If the document is being used in a presentation, whether in the classroom or online via Zoom, etc., file size doesn't matter, but often the presentation needs to be sent to class members or others. This is typically done by saving as a PDF, which will also have full-scale images. Most email clients will object if attachments are larger than about 20MB so this can present a problem. Equally, a large PDF stored on a website means significant download bandwidth for the end user. In these days of mobile devices, excessive bandwidth usage can be a costly. If you have an Acrobat Pro subscription or alternative, PDFs can be compressed significantly, but those products are expensive.
One solution is to upload large files to cloud storage and provide a link, e.g. using Dropbox, Google Drive, iCloud or WeTransfer.
This solves the email problem, but not the download size. But there are online facilities which can greatly reduce the size of PDFs, mostly by compressing the size of of embedded images without obvious loss of image quality. Here are two such examples of free PDF compression services:
Adobe Online Compress
The latter option seems to do a slightly better job, in that it preserves links to embedded videos. The free version is restricted to one conversion per hour.
Compression from the Source Application (Word, PowerPoint etc.)
Another method is to use existing image compression facilities within the original application, the existence of which is not widely known. Here is how it's done on Windows (Apple Mac has slightly different options):
In Word or PowerPoint, select Save as PDF. The screen then shows a More Options link:
Click on More Options. The next screen shows some options at the bottom. One is Optimize for Minimum Size, which works well.
Another way is to use the Tools dropdown, which offers:
Selecting Compress Pictures allows you to choose the degree of image compression:

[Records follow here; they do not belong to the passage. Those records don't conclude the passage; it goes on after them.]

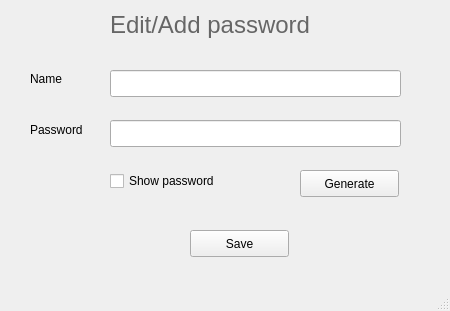
password-manager/linux, file guis/savePassword.ui: the form before one commit.
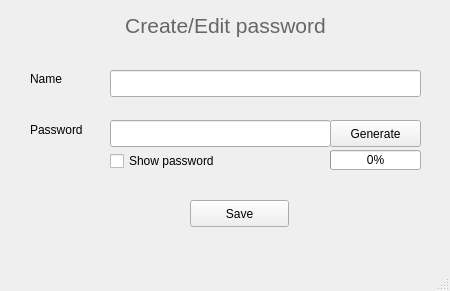
The form after the commit.

Commit message: Change GUIs, add password checker

Diff of the .ui file:
```diff
--- a/guis/savePassword.ui
+++ b/guis/savePassword.ui
@@ -7,7 +7,7 @@
     <x>0</x>
     <y>0</y>
     <width>450</width>
-    <height>311</height>
+    <height>291</height>
    </rect>
   </property>
   <property name="windowTitle">
@@ -18,7 +18,7 @@
     <property name="geometry">
      <rect>
       <x>190</x>
-      <y>230</y>
+      <y>200</y>
       <width>99</width>
       <height>27</height>
      </rect>
@@ -32,7 +32,7 @@
      <rect>
       <x>110</x>
       <y>70</y>
-      <width>291</width>
+      <width>311</width>
       <height>27</height>
      </rect>
     </property>
@@ -42,7 +42,7 @@
      <rect>
       <x>110</x>
       <y>120</y>
-      <width>291</width>
+      <width>221</width>
       <height>27</height>
      </rect>
     </property>
@@ -77,7 +77,7 @@
     <property name="geometry">
      <rect>
       <x>110</x>
-      <y>170</y>
+      <y>150</y>
       <width>131</width>
       <height>22</height>
      </rect>
@@ -89,22 +89,22 @@
    <widget class="QLabel" name="label_3">
     <property name="geometry">
      <rect>
-      <x>110</x>
+      <x>10</x>
       <y>10</y>
-      <width>221</width>
+      <width>431</width>
       <height>31</height>
      </rect>
     </property>
     <property name="text">
-     <string>&lt;html&gt;&lt;head/&gt;&lt;body&gt;&lt;p&gt;&lt;span style=&quot; font-size:18pt; color:#666666;&quot;&gt;Edit/Add password&lt;/span&gt;&lt;/p&gt;&lt;/body&gt;&lt;/html&gt;</string>
+     <string>&lt;html&gt;&lt;head/&gt;&lt;body&gt;&lt;p align=&quot;center&quot;&gt;&lt;span style=&quot; font-size:16pt; color:#666666;&quot;&gt;Create/Edit password&lt;/span&gt;&lt;/p&gt;&lt;/body&gt;&lt;/html&gt;</string>
     </property>
    </widget>
    <widget class="QPushButton" name="generateButton">
     <property name="geometry">
      <rect>
-      <x>300</x>
-      <y>170</y>
-      <width>99</width>
+      <x>330</x>
+      <y>120</y>
+      <width>91</width>
       <height>27</height>
      </rect>
     </property>
@@ -112,6 +112,19 @@
      <string>Generate</string>
     </property>
    </widget>
+   <widget class="QProgressBar" name="progressBar">
+    <property name="geometry">
+     <rect>
+      <x>330</x>
+      <y>150</y>
+      <width>91</width>
+      <height>20</height>
+     </rect>
+    </property>
+    <property name="value">
+     <number>0</number>
+    </property>
+   </widget>
   </widget>
   <widget class="QMenuBar" name="menubar">
    <property name="geometry">
```
The commit also changes 8 other files.
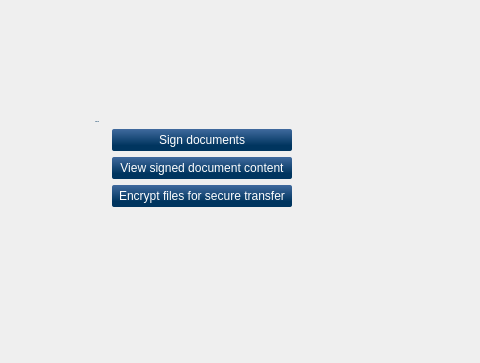
First picture: the form in client/ui/MainWindow.ui, repository open-eid/qdigidoc, before the edit; both pictures show x 0 to 480 and y 189 to 552 of the 650 by 552 pixel window.
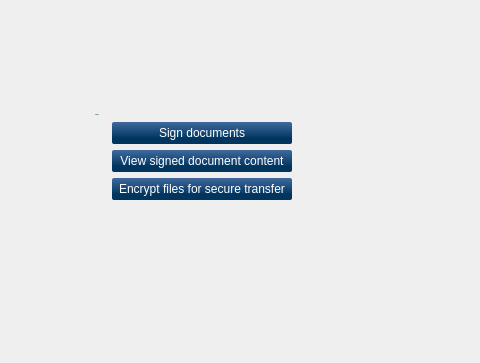
Second picture: the form after the edit. Icons and pictures are not drawn. Custom widgets are drawn as their Qt base class.

```diff
--- a/client/ui/MainWindow.ui
+++ b/client/ui/MainWindow.ui
@@ -433,6 +433,12 @@
       </item>
       <item>
        <widget class="QStackedWidget" name="stack">
+        <property name="sizePolicy">
+         <sizepolicy hsizetype="Preferred" vsizetype="Preferred">
+          <horstretch>0</horstretch>
+          <verstretch>1</verstretch>
+         </sizepolicy>
+        </property>
         <property name="currentIndex">
          <number>0</number>
         </property>
```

Selecting E-mail or Web will typically reduce the size of the resulting PDF (if it uses many images) to a fraction of what its size would otherwise be, e.g. down to less than 10% of original size. Visual inspection of the resultant PDF typically shows no obvious difference in appearance, and the file can then be emailed or placed on a website without file size concerns.